For the entries below, how many lines include the word "bootstrap"? Give the figure and nothing more.

(User interface change data)
• • •

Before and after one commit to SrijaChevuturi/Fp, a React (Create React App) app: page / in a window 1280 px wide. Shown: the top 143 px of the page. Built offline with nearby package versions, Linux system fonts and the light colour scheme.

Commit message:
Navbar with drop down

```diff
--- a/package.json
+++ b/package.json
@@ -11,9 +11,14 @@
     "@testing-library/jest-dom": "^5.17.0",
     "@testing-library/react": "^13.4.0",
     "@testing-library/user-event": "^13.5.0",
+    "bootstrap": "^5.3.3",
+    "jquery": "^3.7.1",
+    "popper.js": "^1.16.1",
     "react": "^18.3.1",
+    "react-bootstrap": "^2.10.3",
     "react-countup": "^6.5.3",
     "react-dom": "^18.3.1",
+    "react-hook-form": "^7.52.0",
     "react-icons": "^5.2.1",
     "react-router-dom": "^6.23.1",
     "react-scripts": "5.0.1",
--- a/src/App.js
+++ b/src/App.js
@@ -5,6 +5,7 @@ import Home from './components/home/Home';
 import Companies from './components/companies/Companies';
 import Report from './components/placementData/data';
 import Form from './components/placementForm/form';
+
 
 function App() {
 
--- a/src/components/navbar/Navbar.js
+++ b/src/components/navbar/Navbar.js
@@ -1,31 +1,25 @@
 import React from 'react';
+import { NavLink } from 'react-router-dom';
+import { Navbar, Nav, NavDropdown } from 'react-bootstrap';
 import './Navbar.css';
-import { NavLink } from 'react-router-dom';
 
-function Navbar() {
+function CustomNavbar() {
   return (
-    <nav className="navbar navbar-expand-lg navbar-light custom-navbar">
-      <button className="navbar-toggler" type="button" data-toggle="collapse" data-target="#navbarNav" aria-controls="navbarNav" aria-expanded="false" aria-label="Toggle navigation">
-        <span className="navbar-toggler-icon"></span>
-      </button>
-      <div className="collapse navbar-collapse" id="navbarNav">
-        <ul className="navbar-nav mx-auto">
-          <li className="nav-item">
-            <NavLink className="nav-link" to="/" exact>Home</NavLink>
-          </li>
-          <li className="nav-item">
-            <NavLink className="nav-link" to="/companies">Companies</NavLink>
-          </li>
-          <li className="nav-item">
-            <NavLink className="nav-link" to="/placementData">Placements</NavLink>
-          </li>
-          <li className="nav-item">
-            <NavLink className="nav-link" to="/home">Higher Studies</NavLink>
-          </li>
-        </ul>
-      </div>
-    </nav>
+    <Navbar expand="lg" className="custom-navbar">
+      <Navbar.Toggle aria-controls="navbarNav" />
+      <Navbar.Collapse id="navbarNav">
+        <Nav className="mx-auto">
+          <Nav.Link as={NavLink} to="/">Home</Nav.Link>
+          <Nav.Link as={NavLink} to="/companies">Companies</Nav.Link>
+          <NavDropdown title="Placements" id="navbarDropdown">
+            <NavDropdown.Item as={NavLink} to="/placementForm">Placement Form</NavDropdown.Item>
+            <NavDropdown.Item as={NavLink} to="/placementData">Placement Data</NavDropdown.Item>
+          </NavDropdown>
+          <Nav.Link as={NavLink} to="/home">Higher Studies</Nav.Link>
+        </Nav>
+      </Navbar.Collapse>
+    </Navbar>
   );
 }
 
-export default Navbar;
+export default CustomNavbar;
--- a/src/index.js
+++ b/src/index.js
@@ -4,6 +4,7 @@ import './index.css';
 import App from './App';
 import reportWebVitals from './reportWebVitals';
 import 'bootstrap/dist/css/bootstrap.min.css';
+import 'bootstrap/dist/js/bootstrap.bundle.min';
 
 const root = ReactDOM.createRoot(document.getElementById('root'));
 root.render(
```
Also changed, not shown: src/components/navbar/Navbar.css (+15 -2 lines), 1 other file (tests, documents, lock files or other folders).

• • •

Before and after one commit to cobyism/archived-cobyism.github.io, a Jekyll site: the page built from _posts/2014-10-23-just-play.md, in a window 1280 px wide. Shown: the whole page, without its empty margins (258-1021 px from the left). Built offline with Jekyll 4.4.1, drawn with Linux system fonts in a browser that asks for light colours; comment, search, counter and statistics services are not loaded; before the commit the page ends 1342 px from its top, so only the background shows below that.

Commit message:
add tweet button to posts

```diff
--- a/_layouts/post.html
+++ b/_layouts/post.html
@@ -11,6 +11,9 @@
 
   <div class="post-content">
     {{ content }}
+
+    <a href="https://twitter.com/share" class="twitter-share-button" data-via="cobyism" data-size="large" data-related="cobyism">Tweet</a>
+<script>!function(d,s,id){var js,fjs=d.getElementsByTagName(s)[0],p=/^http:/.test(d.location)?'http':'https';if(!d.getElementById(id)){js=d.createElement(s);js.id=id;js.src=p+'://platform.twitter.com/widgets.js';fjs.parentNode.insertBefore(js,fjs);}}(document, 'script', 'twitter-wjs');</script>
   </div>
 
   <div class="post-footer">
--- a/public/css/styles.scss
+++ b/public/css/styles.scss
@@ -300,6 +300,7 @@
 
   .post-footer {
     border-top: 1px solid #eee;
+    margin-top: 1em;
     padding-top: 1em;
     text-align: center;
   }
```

• • •

- [EXERCISE SOLUTION] 5